§ The task: Which of the lines in the data mention the string "sheet"? List them all.

Structured diff data
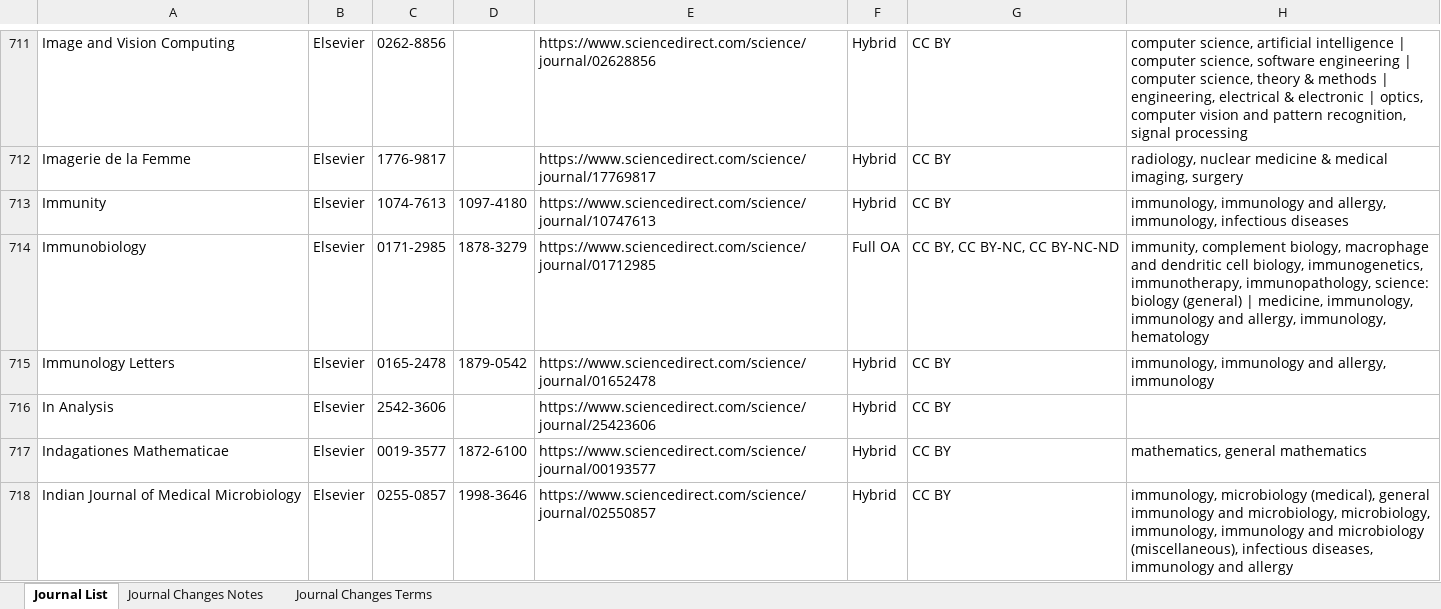
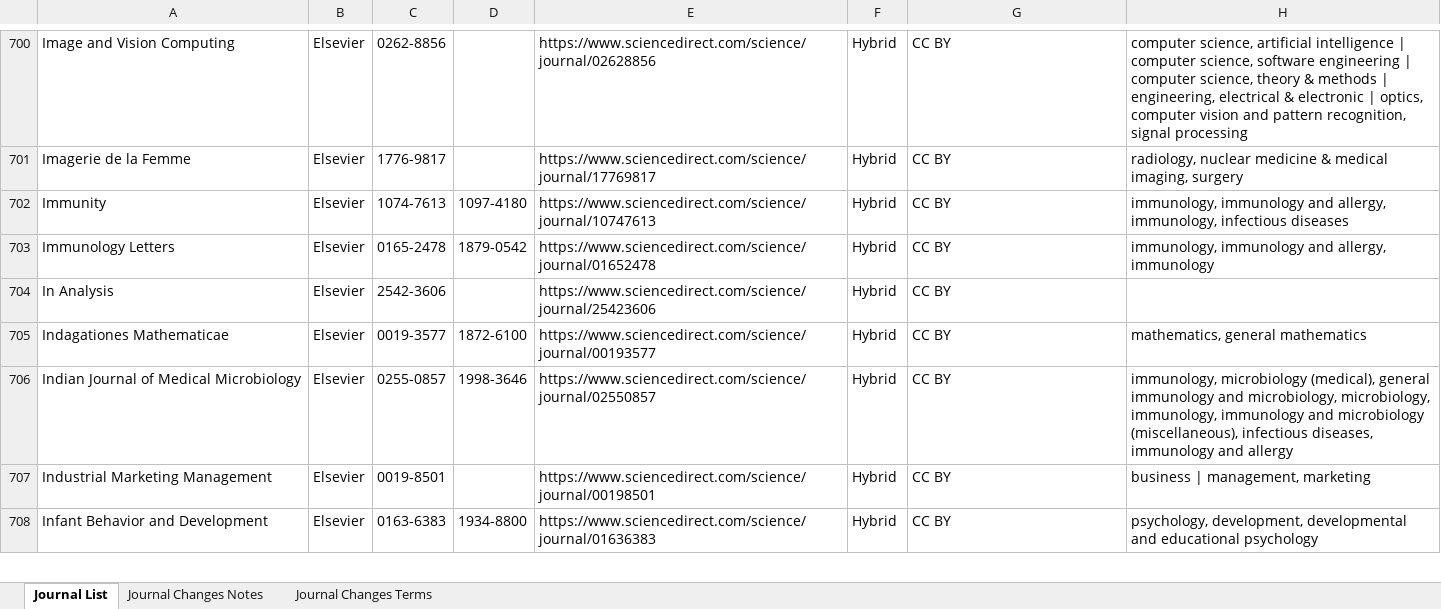
Before and after one commit to SciFreeOrg/UK-CoP, an Excel workbook: UK_CoP_TitleLists/Elsevier_Hybrid_scifreeimport.xlsx, sheet Journal List, drawn as a sheet; only a part is shown, gaps mark what is left out; the shorter side is filled out with more unchanged rows; values as stored, in another font and other column widths than the file's, no borders; table styles not drawn; removed rows and columns are numbered as before the commit, all else as after; the diff covers the shown part only; the diff names each change by its address in the sheet, - before the commit and + after, or states it on an @@ line.

Commit message:
Elsevier_Hybrid_scifreeimport 260626

```diff
--- a/UK_CoP_TitleLists/Elsevier_Hybrid_scifreeimport.xlsx (sheet Journal List)
+++ b/UK_CoP_TitleLists/Elsevier_Hybrid_scifreeimport.xlsx (sheet Journal List)
-row 714: Immunobiology | Elsevier | 0171-2985 | 1878-3279 | https://www.sciencedirect.com/science/journal/01712985 | Full OA | CC BY, CC BY-NC, CC BY-NC-ND | immunity, complement biology, macrophage and dendritic cell biology, immunogenetics, immunotherapy, immunopathology, science: biology (general) | medicine, immunology, immunology and allergy, immunology, hematology
```
Also changed, not shown: 37 removed rows and 7 moved rows elsewhere in this sheet, sheet Journal Changes Notes.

§ Output of the exercise:
Before and after one commit to SciFreeOrg/UK-CoP, an Excel workbook: UK_CoP_TitleLists/Elsevier_Hybrid_scifreeimport.xlsx, sheet Journal List, drawn as a sheet; only a part is shown, gaps mark what is left out; the shorter side is filled out with more unchanged rows; values as stored, in another font and other column widths than the file's, no borders; table styles not drawn; removed rows and columns are numbered as before the commit, all else as after; the diff covers the shown part only; the diff names each change by its address in the sheet, - before the commit and + after, or states it on an @@ line.
--- a/UK_CoP_TitleLists/Elsevier_Hybrid_scifreeimport.xlsx (sheet Journal List)
+++ b/UK_CoP_TitleLists/Elsevier_Hybrid_scifreeimport.xlsx (sheet Journal List)
Also changed, not shown: 37 removed rows and 7 moved rows elsewhere in this sheet, sheet Journal Changes Notes.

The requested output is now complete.